Background and Purpose Development of core concepts in disciplines such as biochemistry, microbiology, and physiology transformed teaching. They provided the foundation for the development of teaching resources for global educators, as well as valid and reliable approaches to assessment. An international research consensus recently identified 25 core concepts of pharmacology. The current study aimed to define and unpack these concepts. Experimental approach A two-phase, iterative approach, involving 60 international pharmacology education experts was used. The first phase involved drafting definitions for the core concepts and identifying key sub-concepts via a series of online meetings and asynchronous work. These were refined in the second phase, through a two-day hybrid workshop followed by a further series of online meetings and asynchronous work. Key Results The project produced consensus definitions for a final list of 24 core concepts and 103 sub-concepts of pharmacology. The iterative, discursive methodology resulted in the modification concepts from the original study, including the change of ‘drug-receptor interaction’ to ‘drug-target interaction’ and the change of the core concept ‘agonists and antagonists’ to sub-concepts of drug-target interaction. Conclusion and Implications The definitions and sub-concepts of the 24 core concepts provide an evidence-based foundation for pharmacology curricula development and evaluation. The next steps for this project include the development of a concept inventory to assess acquisition of the concepts, as well as the development of cases studies and educational resources to support teaching by the global pharmacology community, and student learning of the most critical and fundamental concepts of the discipline.
Background and Purpose: In recent decades, a focus on the most critical and fundamental concepts has proven highly advantageous to students and educators in many science disciplines. Pharmacology, unlike microbiology, biochemistry or physiology, lacks a consensus list of such core concepts. Experimental approach: We sought to develop a research-based, globally relevant list of core concepts that all students completing a foundational pharmacology course should master. This two-part project consisted of exploratory and refinement phases. The exploratory phase involved empirical data mining of the introductory sections of five key textbooks, in parallel with an online survey of over 200 pharmacology educators from 17 countries across six continents. The refinement phase involved three Delphi rounds involving 24 experts from 15 countries across six continents. Key Results: The exploratory phase resulted in a consolidated list of 74 candidate core concepts. In the refinement phase, the expert group produced a consensus list of 25 core concepts of pharmacology. Conclusion and Implications: This list will allow pharmacology educators everywhere to focus their efforts on the conceptual knowledge perceived to matter most by experts within the discipline.
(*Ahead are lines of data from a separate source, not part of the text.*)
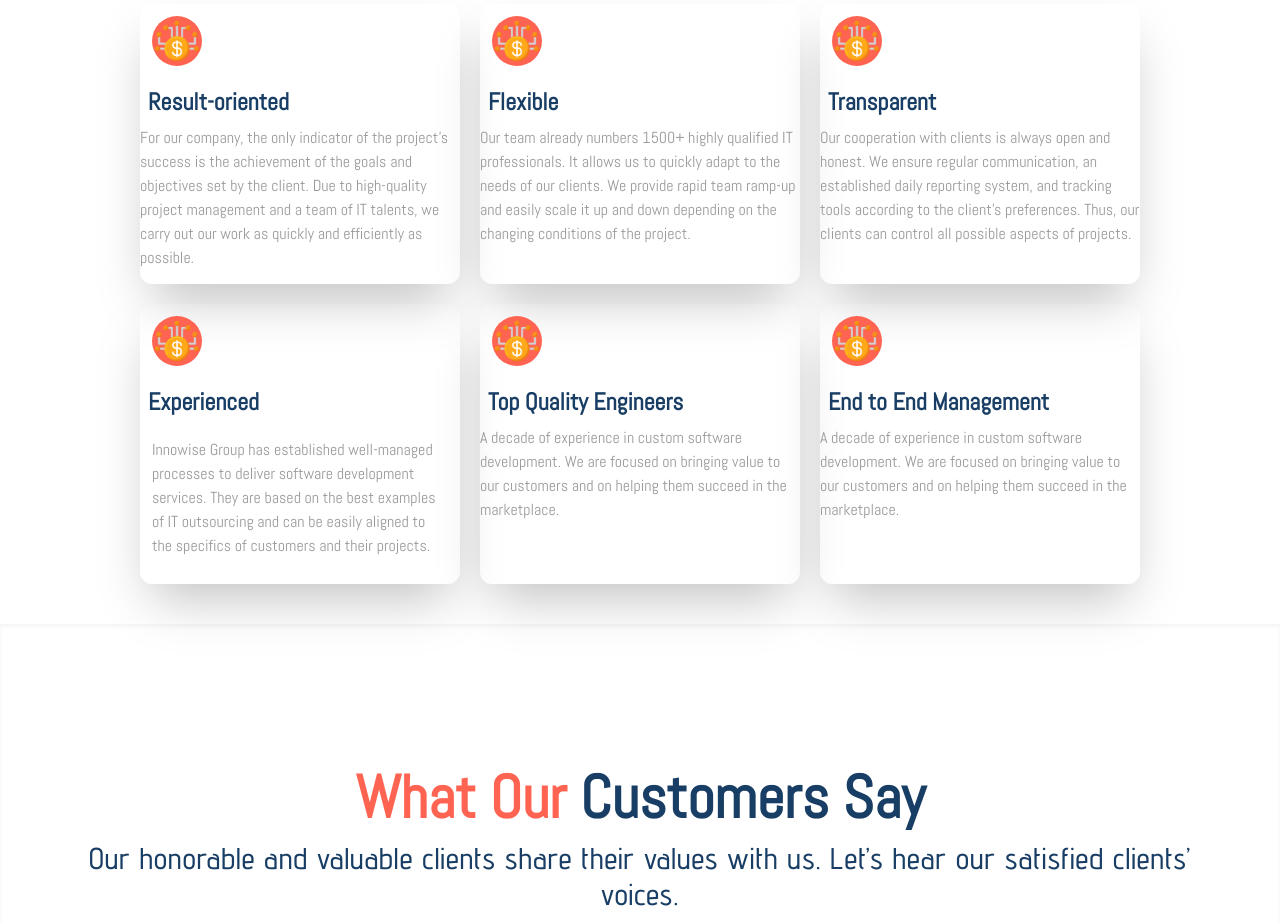
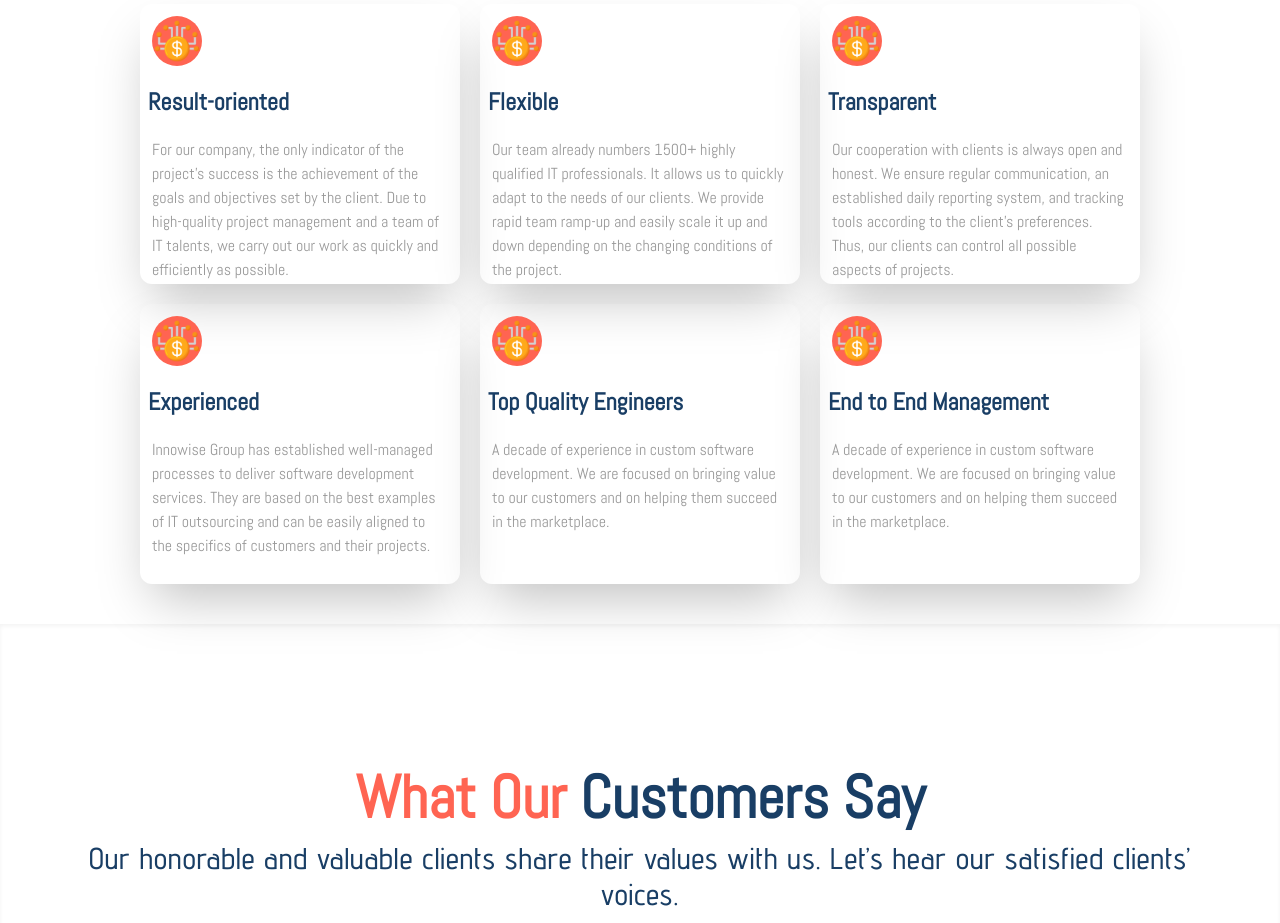
Before and after one commit to Vskar-Ghosh/nextzensoft, a React (Create React App) app: page / in a window 1280 px wide. Shown: the part 2360-3283 px from the top of the page. Built offline with nearby package versions, Linux system fonts and the light colour scheme.

Commit message:
coflict commit

```diff
--- a/src/components/HomePageCompnents.js/OurServices.js
+++ b/src/components/HomePageCompnents.js/OurServices.js
@@ -28,7 +28,7 @@ const OurServices = () => {
             <h2 className="font-abelPro text-2xl text-[#193E65] font-bold p-2 ">
               Result-oriented
             </h2>
-            <p className="font-abelPro text-[#999999]">
+            <p className="font-abelPro text-[#999999] p-3">
               For our company, the only indicator of the project’s success is
               the achievement of the goals and objectives set by the client. Due
               to high-quality project management and a team of IT talents, we
@@ -48,7 +48,7 @@ const OurServices = () => {
             <h2 className="font-abelPro text-2xl text-[#193E65] font-bold p-2 mt-3">
               Flexible
             </h2>
-            <p className="font-abelPro text-[#999999]">
+            <p className="font-abelPro text-[#999999] p-3">
               Our team already numbers 1500+ highly qualified IT professionals.
               It allows us to quickly adapt to the needs of our clients. We
               provide rapid team ramp-up and easily scale it up and down
@@ -69,7 +69,7 @@ const OurServices = () => {
             <h2 className="font-abelPro text-2xl text-[#193E65] font-bold p-2 mt-3">
               Transparent
             </h2>
-            <p className="font-abelPro text-[#999999]">
+            <p className="font-abelPro text-[#999999] p-3">
               Our cooperation with clients is always open and honest. We ensure
               regular communication, an established daily reporting system, and
               tracking tools according to the client’s preferences. Thus, our
@@ -111,7 +111,7 @@ const OurServices = () => {
             <h2 className="font-abelPro text-2xl text-[#193E65] font-bold p-2 ">
               Top Quality Engineers
             </h2>
-            <p className="font-abelPro text-[#999999]">
+            <p className="font-abelPro text-[#999999] p-3">
               A decade of experience in custom software development. We are
               focused on bringing value to our customers and on helping them
               succeed in the marketplace.
@@ -131,7 +131,7 @@ const OurServices = () => {
             <h2 className="font-abelPro text-2xl text-[#193E65] font-bold p-2 hover:text-coralred ">
               End to End Management
             </h2>
-            <p className="font-abelPro text-[#999999]">
+            <p className="font-abelPro text-[#999999] p-3">
               A decade of experience in custom software development. We are
               focused on bringing value to our customers and on helping them
               succeed in the marketplace.
```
Next steps for this project include defining and unpacking each core concept and developing resources to help pharmacology educators globally teach and assess these concepts within their educational contexts.